Could you please retype the records exactly, minus their pictures?

(AVAILABLE DATA Opens)

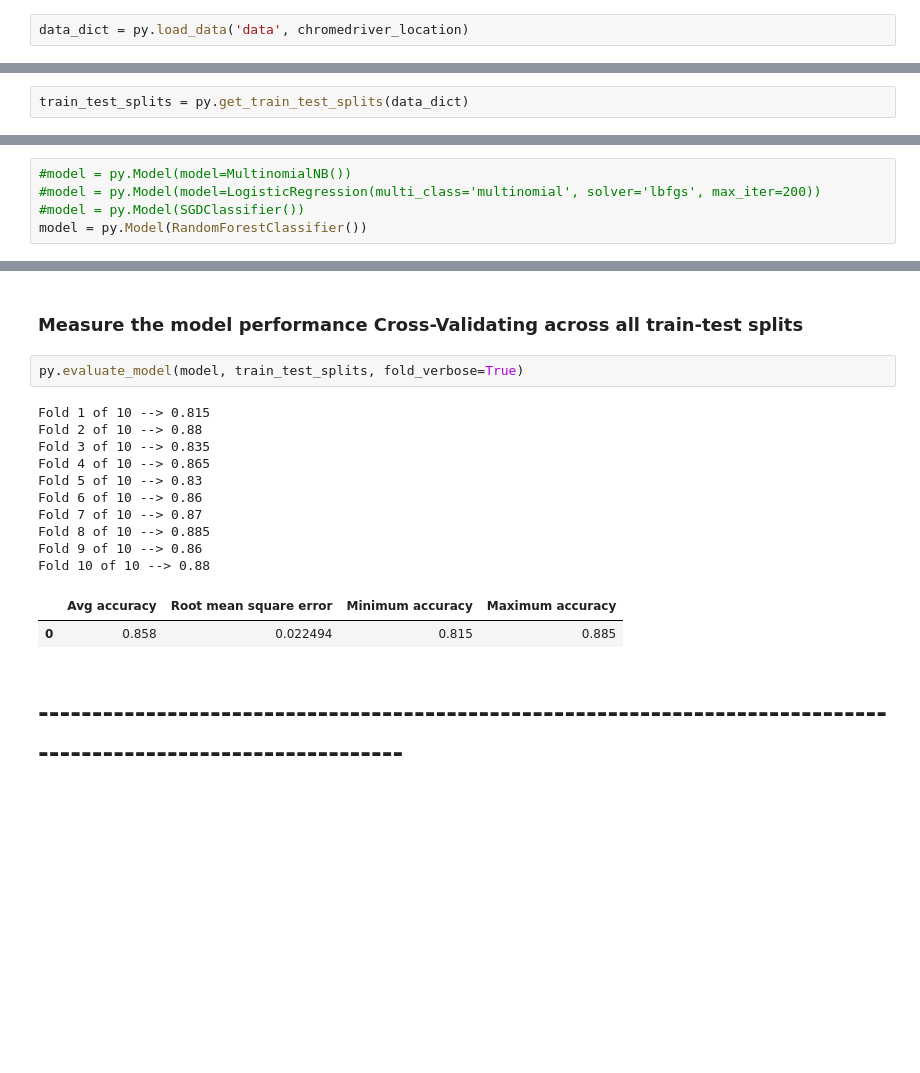
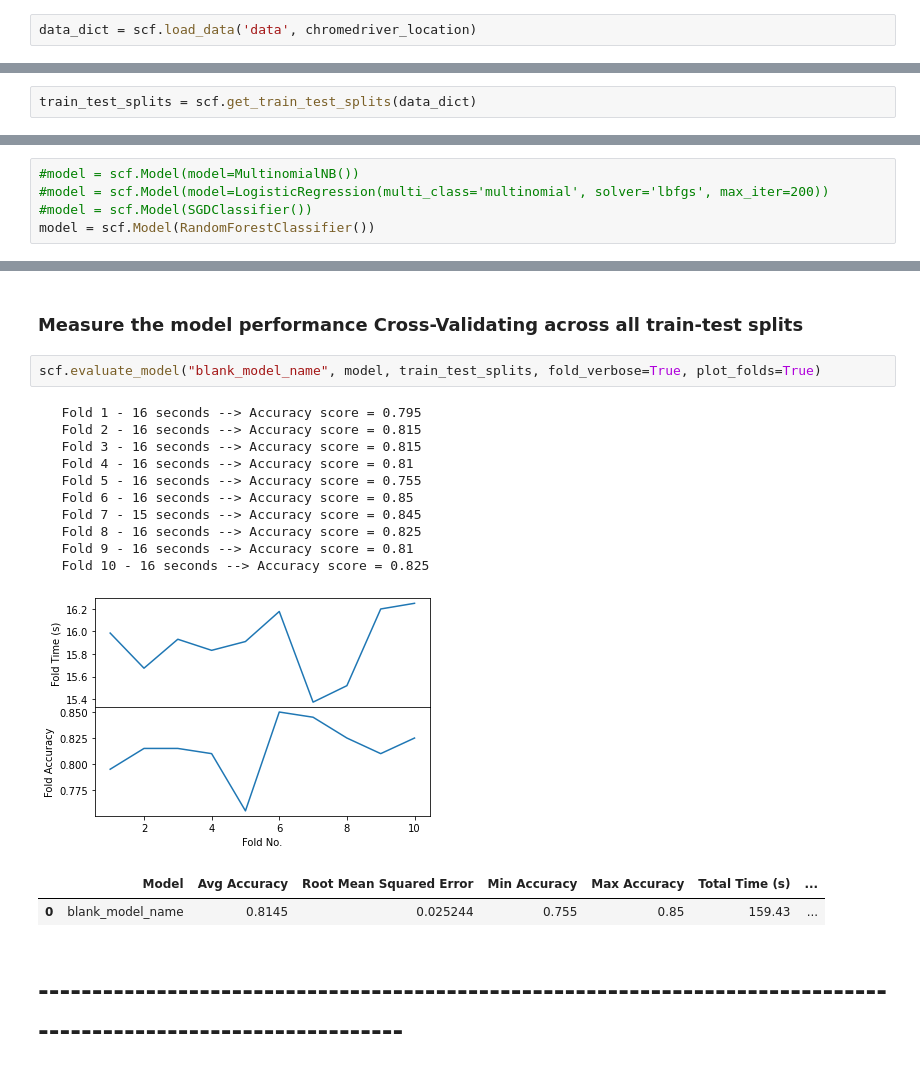
Before and after one commit to Crone1/Movie-Review-Sentiment-Classification-Using-Sklearn, a Jupyter notebook: movie_sentiment_classification.ipynb, the cells around one changed output, grey strips where cells are left out. Saved outputs shown, nothing was run; the diff lists cells and outputs as text; blank space fills up the shorter version.

```diff
--- a/movie_sentiment_classification.ipynb
+++ b/movie_sentiment_classification.ipynb
@@ -41,7 +41,7 @@ chromedriver_location = 'C:\\Program Files (x86)\\Google\\Chrome\\Application\\c
 # %% [markdown]
 # Load in the data
 # %%
-data_dict = py.load_data('data', chromedriver_location)
+data_dict = scf.load_data('data', chromedriver_location)
 # %% [markdown]
 ### Preview the documents in the data
 # %%
@@ -83,7 +83,7 @@ for label in ['pos', 'neg']:
 # %% [markdown]
 # Create training-test splits for Cross-Validation
 # %%
-train_test_splits = py.get_train_test_splits(data_dict)
+train_test_splits = scf.get_train_test_splits(data_dict)
 # %% [markdown]
 ### Show the splits
 # %%
@@ -111,10 +111,10 @@ num_docs_in_split.reset_index(drop=True)
 # %% [markdown]
 # Define the Naive Bayes model
 # %%
-#model = py.Model(model=MultinomialNB())
-#model = py.Model(model=LogisticRegression(multi_class='multinomial', solver='lbfgs', max_iter=200))
-#model = py.Model(SGDClassifier())
-model = py.Model(RandomForestClassifier())
+#model = scf.Model(model=MultinomialNB())
+#model = scf.Model(model=LogisticRegression(multi_class='multinomial', solver='lbfgs', max_iter=200))
+#model = scf.Model(SGDClassifier())
+model = scf.Model(RandomForestClassifier())
 # %% [markdown]
 ### Measure the model performance using one train-test split
 # %%
@@ -140,20 +140,21 @@ Confusion_matrix:
 # %% [markdown]
 ### Measure the model performance Cross-Validating across all train-test splits
 # %%
-py.evaluate_model(model, train_test_splits, fold_verbose=True)
+scf.evaluate_model("blank_model_name", model, train_test_splits, fold_verbose=True, plot_folds=True)
 # %% [output]
-Fold 1 of 10 --> 0.815
-Fold 2 of 10 --> 0.88
-Fold 3 of 10 --> 0.835
-Fold 4 of 10 --> 0.865
-Fold 5 of 10 --> 0.83
-Fold 6 of 10 --> 0.86
-Fold 7 of 10 --> 0.87
-Fold 8 of 10 --> 0.885
-Fold 9 of 10 --> 0.86
-Fold 10 of 10 --> 0.88
+   Fold 1 - 16 seconds --> Accuracy score = 0.795
+   Fold 2 - 16 seconds --> Accuracy score = 0.815
+   Fold 3 - 16 seconds --> Accuracy score = 0.815
+   Fold 4 - 16 seconds --> Accuracy score = 0.81
+   Fold 5 - 16 seconds --> Accuracy score = 0.755
+   Fold 6 - 16 seconds --> Accuracy score = 0.85
+   Fold 7 - 15 seconds --> Accuracy score = 0.845
+   Fold 8 - 16 seconds --> Accuracy score = 0.825
+   Fold 9 - 16 seconds --> Accuracy score = 0.81
+   Fold 10 - 16 seconds --> Accuracy score = 0.825
+[figure, added]
-|  | Avg accuracy | Root mean square error | Minimum accuracy | Maximum accuracy |
-| 0 | 0.858 | 0.022494 | 0.815 | 0.885 |
+|  | Model | Avg Accuracy | Root Mean Squared Error | Min Accuracy | Max Accuracy | Total Time (s) | ... |
+| 0 | blank_model_name | 0.8145 | 0.025244 | 0.755 | 0.85 | 159.43 | ... |
 # %% [markdown]
 # -----------------------------------------------------------------------------------------------------------------
 # %% [markdown]
```
Also changed, not shown: parts of 5 cells of this notebook, 1 other file.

(AVAILABLE DATA Closes)

- EXERCISE ANSWER
Before and after one commit to Crone1/Movie-Review-Sentiment-Classification-Using-Sklearn, a Jupyter notebook: movie_sentiment_classification.ipynb, the cells around one changed output, grey strips where cells are left out. Saved outputs shown, nothing was run; the diff lists cells and outputs as text; blank space fills up the shorter version.

```diff
--- a/movie_sentiment_classification.ipynb
+++ b/movie_sentiment_classification.ipynb
@@ -41,7 +41,7 @@ chromedriver_location = 'C:\\Program Files (x86)\\Google\\Chrome\\Application\\c
 # %% [markdown]
 # Load in the data
 # %%
-data_dict = py.load_data('data', chromedriver_location)
+data_dict = scf.load_data('data', chromedriver_location)
 # %% [markdown]
 ### Preview the documents in the data
 # %%
@@ -83,7 +83,7 @@ for label in ['pos', 'neg']:
 # %% [markdown]
 # Create training-test splits for Cross-Validation
 # %%
-train_test_splits = py.get_train_test_splits(data_dict)
+train_test_splits = scf.get_train_test_splits(data_dict)
 # %% [markdown]
 ### Show the splits
 # %%
@@ -111,10 +111,10 @@ num_docs_in_split.reset_index(drop=True)
 # %% [markdown]
 # Define the Naive Bayes model
 # %%
-#model = py.Model(model=MultinomialNB())
-#model = py.Model(model=LogisticRegression(multi_class='multinomial', solver='lbfgs', max_iter=200))
-#model = py.Model(SGDClassifier())
-model = py.Model(RandomForestClassifier())
+#model = scf.Model(model=MultinomialNB())
+#model = scf.Model(model=LogisticRegression(multi_class='multinomial', solver='lbfgs', max_iter=200))
+#model = scf.Model(SGDClassifier())
+model = scf.Model(RandomForestClassifier())
 # %% [markdown]
 ### Measure the model performance using one train-test split
 # %%
@@ -140,20 +140,21 @@ Confusion_matrix:
 # %% [markdown]
 ### Measure the model performance Cross-Validating across all train-test splits
 # %%
-py.evaluate_model(model, train_test_splits, fold_verbose=True)
+scf.evaluate_model("blank_model_name", model, train_test_splits, fold_verbose=True, plot_folds=True)
 # %% [output]
-Fold 1 of 10 --> 0.815
-Fold 2 of 10 --> 0.88
-Fold 3 of 10 --> 0.835
-Fold 4 of 10 --> 0.865
-Fold 5 of 10 --> 0.83
-Fold 6 of 10 --> 0.86
-Fold 7 of 10 --> 0.87
-Fold 8 of 10 --> 0.885
-Fold 9 of 10 --> 0.86
-Fold 10 of 10 --> 0.88
+   Fold 1 - 16 seconds --> Accuracy score = 0.795
+   Fold 2 - 16 seconds --> Accuracy score = 0.815
+   Fold 3 - 16 seconds --> Accuracy score = 0.815
+   Fold 4 - 16 seconds --> Accuracy score = 0.81
+   Fold 5 - 16 seconds --> Accuracy score = 0.755
+   Fold 6 - 16 seconds --> Accuracy score = 0.85
+   Fold 7 - 15 seconds --> Accuracy score = 0.845
+   Fold 8 - 16 seconds --> Accuracy score = 0.825
+   Fold 9 - 16 seconds --> Accuracy score = 0.81
+   Fold 10 - 16 seconds --> Accuracy score = 0.825
+[figure, added]
-|  | Avg accuracy | Root mean square error | Minimum accuracy | Maximum accuracy |
-| 0 | 0.858 | 0.022494 | 0.815 | 0.885 |
+|  | Model | Avg Accuracy | Root Mean Squared Error | Min Accuracy | Max Accuracy | Total Time (s) | ... |
+| 0 | blank_model_name | 0.8145 | 0.025244 | 0.755 | 0.85 | 159.43 | ... |
 # %% [markdown]
 # -----------------------------------------------------------------------------------------------------------------
 # %% [markdown]
```
Also changed, not shown: parts of 5 cells of this notebook, 1 other file.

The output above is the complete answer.